• Exercise instructions
Below, find each line holding "experimentos" and state how many there are, using the number alone.

Records for this task Start Marker

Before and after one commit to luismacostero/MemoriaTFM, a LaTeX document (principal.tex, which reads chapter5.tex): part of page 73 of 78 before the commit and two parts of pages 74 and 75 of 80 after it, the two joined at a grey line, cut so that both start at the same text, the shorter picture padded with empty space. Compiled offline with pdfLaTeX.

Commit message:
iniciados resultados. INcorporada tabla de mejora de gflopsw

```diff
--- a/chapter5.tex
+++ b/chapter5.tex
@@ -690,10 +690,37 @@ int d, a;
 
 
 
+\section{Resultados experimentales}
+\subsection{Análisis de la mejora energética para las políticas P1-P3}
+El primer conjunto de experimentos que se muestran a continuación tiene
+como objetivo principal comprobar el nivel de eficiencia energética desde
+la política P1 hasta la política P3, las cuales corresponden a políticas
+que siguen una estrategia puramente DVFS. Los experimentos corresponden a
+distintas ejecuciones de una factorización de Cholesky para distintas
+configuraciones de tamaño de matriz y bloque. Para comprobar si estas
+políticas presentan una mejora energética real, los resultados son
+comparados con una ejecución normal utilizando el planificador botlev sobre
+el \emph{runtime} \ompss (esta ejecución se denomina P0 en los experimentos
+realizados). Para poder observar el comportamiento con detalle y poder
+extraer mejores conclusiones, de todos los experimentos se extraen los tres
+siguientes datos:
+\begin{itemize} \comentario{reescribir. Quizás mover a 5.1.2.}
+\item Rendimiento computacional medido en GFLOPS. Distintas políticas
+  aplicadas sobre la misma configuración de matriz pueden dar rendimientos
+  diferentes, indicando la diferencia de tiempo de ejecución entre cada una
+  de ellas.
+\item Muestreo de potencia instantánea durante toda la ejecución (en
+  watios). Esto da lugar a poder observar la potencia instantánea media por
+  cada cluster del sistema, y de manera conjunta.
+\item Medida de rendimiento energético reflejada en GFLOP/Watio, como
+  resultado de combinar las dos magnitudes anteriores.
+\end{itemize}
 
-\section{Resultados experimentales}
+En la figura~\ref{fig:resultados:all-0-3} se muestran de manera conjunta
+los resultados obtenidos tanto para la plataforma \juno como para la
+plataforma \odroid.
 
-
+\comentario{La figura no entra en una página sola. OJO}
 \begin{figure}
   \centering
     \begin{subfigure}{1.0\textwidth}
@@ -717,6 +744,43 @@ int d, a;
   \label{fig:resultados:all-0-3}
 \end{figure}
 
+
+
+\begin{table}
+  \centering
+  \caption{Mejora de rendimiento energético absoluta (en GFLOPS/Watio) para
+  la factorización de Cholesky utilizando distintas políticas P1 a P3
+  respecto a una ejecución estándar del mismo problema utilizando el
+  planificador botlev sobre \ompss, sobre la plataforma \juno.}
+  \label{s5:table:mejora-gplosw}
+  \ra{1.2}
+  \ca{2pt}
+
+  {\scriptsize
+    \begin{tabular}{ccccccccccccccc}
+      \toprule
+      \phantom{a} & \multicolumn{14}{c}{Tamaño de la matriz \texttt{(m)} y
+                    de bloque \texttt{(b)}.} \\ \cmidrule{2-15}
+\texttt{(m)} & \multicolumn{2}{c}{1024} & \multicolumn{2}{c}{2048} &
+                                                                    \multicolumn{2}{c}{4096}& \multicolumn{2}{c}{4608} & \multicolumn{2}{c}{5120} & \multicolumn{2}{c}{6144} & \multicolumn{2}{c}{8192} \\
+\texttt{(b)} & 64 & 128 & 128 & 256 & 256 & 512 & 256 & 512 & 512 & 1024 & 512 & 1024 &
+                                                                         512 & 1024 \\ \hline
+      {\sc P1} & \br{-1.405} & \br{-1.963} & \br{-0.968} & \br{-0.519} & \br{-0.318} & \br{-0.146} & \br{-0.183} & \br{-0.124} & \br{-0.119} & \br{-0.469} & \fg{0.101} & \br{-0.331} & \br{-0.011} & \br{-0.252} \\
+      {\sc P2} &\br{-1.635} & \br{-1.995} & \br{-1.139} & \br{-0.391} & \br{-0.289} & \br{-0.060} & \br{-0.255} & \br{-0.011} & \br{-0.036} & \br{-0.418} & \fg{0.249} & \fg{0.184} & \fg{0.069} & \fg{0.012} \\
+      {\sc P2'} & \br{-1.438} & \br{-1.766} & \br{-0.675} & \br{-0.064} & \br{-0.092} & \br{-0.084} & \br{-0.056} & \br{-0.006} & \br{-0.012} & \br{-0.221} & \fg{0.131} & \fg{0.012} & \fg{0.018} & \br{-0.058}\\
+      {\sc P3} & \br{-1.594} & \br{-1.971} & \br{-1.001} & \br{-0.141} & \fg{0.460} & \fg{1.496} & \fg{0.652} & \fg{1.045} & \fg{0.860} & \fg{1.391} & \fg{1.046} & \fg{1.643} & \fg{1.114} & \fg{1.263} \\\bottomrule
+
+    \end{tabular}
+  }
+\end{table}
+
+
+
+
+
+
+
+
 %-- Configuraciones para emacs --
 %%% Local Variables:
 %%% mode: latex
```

Records for this task End Marker

• Exercise response
4